§ **Provided entries**

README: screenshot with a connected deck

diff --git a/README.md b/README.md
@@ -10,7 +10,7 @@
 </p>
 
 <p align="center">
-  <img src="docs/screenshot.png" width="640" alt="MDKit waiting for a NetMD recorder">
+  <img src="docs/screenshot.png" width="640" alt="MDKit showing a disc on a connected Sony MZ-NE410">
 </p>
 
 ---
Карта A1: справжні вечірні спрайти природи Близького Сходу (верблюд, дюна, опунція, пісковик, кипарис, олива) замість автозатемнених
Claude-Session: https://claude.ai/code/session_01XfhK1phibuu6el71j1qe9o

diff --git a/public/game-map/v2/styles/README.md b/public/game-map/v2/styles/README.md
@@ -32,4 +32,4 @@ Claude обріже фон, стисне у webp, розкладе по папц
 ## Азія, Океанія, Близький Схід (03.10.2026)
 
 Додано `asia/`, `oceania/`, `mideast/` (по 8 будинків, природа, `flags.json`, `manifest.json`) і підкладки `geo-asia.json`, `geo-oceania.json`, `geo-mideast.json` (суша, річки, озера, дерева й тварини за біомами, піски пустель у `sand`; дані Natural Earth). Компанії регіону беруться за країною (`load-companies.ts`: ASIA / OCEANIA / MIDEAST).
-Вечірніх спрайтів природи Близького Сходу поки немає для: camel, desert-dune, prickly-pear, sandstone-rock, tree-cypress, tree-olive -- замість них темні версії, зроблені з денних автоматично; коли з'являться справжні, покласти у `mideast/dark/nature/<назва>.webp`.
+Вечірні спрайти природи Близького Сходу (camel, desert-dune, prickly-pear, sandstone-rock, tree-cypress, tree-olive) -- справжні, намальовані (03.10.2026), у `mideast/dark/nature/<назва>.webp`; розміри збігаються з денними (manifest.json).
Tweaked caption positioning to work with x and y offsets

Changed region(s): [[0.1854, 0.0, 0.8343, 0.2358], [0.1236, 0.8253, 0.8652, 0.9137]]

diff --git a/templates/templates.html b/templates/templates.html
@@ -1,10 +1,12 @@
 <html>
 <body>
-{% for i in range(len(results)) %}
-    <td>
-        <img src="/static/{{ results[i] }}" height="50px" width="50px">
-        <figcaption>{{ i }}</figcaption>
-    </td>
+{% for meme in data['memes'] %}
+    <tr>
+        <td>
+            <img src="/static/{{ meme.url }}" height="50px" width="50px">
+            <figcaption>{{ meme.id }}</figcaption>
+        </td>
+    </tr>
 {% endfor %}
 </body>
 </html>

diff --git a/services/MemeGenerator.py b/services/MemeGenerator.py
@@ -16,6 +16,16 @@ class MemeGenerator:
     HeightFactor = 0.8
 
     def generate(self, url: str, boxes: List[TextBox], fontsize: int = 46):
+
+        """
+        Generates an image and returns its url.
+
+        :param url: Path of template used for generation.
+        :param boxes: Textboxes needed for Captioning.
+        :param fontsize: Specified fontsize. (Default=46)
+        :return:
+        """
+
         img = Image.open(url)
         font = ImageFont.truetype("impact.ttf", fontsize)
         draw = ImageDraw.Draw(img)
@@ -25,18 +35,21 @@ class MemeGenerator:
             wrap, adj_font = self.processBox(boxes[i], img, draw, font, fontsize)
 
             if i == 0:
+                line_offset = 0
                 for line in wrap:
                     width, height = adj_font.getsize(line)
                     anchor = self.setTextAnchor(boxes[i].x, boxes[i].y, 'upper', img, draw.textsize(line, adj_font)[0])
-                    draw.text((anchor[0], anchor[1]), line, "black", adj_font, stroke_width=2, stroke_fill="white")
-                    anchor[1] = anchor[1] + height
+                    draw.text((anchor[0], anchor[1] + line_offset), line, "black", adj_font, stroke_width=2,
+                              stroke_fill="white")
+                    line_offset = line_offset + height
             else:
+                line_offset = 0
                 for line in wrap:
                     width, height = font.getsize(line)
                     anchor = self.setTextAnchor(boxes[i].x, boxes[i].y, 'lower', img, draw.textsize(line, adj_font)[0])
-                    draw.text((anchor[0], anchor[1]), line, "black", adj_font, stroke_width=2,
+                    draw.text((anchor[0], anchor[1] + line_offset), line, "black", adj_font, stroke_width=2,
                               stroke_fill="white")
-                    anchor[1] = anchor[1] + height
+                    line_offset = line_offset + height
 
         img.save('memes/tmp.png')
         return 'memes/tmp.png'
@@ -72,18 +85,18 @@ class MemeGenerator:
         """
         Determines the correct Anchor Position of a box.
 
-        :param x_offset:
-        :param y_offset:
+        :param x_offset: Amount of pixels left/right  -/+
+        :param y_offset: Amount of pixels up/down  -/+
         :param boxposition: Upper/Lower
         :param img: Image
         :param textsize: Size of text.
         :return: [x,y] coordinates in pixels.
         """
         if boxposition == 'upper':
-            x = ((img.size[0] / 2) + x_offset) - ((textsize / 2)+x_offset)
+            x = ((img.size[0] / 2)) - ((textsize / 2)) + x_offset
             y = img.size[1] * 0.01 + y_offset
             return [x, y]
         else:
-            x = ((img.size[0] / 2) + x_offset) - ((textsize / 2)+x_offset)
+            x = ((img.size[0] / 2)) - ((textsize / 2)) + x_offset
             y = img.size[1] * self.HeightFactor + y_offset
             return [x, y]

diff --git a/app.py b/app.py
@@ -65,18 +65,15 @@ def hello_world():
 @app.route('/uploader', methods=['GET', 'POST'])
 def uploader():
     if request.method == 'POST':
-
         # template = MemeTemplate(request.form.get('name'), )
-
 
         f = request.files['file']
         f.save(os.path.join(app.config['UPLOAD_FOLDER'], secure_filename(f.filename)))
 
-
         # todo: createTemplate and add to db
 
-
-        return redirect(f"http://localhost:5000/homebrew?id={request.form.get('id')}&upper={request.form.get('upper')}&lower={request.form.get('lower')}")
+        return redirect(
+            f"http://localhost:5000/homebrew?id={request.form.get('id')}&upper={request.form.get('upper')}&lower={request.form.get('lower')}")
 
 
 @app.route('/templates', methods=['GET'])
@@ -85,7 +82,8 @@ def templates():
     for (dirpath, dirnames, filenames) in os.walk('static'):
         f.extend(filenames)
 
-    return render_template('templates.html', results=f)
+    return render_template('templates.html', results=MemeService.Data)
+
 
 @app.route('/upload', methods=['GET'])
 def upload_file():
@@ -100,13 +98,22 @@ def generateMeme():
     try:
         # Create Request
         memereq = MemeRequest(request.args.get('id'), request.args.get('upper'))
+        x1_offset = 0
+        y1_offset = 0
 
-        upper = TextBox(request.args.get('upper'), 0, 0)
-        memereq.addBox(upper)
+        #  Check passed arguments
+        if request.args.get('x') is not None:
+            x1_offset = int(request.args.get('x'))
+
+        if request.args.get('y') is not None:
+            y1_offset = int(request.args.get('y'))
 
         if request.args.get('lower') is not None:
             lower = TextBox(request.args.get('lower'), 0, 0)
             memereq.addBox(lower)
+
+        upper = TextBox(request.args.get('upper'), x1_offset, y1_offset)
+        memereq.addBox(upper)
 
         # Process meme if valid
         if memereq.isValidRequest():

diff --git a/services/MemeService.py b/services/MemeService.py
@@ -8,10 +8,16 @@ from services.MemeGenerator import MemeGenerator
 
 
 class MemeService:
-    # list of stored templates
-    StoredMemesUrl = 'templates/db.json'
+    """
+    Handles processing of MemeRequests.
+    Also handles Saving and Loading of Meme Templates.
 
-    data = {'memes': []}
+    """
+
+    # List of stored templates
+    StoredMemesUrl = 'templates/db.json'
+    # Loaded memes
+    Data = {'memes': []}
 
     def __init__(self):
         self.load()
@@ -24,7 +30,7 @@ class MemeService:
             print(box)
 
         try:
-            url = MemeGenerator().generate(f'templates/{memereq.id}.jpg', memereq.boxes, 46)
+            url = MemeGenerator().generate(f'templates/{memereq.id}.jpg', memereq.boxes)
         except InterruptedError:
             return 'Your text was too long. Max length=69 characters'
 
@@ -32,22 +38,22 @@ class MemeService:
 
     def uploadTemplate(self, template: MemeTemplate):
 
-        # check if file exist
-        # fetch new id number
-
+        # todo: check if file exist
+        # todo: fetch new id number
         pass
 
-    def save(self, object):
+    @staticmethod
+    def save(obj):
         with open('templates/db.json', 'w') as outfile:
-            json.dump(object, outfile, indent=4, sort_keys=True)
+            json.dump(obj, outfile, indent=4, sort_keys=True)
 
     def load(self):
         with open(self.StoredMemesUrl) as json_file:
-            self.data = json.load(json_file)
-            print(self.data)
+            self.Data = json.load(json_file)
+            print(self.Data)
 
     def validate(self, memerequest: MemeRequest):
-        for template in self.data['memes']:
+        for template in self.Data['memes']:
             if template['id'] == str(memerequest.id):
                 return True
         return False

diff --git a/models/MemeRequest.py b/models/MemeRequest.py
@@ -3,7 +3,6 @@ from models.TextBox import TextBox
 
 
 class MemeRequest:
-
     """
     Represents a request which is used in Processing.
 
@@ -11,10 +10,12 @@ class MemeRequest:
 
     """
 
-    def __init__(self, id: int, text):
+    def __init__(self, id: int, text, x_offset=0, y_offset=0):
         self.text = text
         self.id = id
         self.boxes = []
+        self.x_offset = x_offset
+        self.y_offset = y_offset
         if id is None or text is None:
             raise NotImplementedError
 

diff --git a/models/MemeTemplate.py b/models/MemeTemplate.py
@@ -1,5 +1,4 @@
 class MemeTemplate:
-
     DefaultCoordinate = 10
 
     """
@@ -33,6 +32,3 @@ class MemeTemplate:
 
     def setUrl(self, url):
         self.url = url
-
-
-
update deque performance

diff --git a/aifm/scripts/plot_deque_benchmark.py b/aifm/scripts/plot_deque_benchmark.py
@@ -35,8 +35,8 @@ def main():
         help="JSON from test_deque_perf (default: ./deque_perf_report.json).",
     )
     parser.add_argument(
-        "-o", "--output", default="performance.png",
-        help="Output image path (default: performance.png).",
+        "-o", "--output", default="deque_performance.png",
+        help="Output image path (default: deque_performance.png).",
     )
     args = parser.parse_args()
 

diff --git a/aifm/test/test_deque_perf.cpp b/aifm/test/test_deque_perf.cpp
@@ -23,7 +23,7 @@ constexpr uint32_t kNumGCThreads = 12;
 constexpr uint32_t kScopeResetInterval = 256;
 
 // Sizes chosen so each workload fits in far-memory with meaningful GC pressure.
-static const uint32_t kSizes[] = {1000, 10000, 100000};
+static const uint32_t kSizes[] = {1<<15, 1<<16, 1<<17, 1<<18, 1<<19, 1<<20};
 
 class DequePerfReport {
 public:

§ **Exercise objective**
Starting at the line that contains "-static const uint32_t", output every remaining line of the data exactly, and stop after the last one.

§ **Exercise solution**
-static const uint32_t kSizes[] = {1000, 10000, 100000};
+static const uint32_t kSizes[] = {1<<15, 1<<16, 1<<17, 1<<18, 1<<19, 1<<20};
 
 class DequePerfReport {
 public:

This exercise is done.